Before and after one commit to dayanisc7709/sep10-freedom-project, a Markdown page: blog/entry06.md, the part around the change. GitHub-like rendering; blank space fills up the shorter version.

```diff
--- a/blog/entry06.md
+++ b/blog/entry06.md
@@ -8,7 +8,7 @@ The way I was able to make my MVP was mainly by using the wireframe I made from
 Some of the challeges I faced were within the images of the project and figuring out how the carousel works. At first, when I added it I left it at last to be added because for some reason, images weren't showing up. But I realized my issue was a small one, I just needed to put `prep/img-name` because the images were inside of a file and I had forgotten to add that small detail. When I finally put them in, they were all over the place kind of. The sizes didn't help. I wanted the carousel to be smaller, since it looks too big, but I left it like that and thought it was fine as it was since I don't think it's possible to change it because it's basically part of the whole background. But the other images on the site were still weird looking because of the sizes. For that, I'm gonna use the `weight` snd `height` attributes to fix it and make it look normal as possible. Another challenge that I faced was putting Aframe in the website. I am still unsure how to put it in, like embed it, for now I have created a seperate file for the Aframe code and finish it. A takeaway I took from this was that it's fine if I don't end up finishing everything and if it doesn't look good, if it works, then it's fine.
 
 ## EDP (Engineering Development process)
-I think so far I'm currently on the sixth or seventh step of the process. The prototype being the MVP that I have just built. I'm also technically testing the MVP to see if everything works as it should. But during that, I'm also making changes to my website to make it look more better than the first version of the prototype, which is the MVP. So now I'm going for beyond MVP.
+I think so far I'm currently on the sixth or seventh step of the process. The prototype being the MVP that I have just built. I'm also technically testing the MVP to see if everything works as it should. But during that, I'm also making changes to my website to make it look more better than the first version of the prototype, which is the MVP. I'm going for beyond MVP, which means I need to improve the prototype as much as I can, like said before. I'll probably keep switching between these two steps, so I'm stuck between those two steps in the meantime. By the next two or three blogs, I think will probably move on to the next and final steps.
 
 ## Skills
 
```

* _What the task requires_: All lines in the records with the string "seventh" should be copied out.

* _Result for this task_:
-I think so far I'm currently on the sixth or seventh step of the process. The prototype being the MVP that I have just built. I'm also technically testing the MVP to see if everything works as it should. But during that, I'm also making changes to my website to make it look more better than the first version of the prototype, which is the MVP. So now I'm going for beyond MVP.
+I think so far I'm currently on the sixth or seventh step of the process. The prototype being the MVP that I have just built. I'm also technically testing the MVP to see if everything works as it should. But during that, I'm also making changes to my website to make it look more better than the first version of the prototype, which is the MVP. I'm going for beyond MVP, which means I need to improve the prototype as much as I can, like said before. I'll probably keep switching between these two steps, so I'm stuck between those two steps in the meantime. By the next two or three blogs, I think will probably move on to the next and final steps.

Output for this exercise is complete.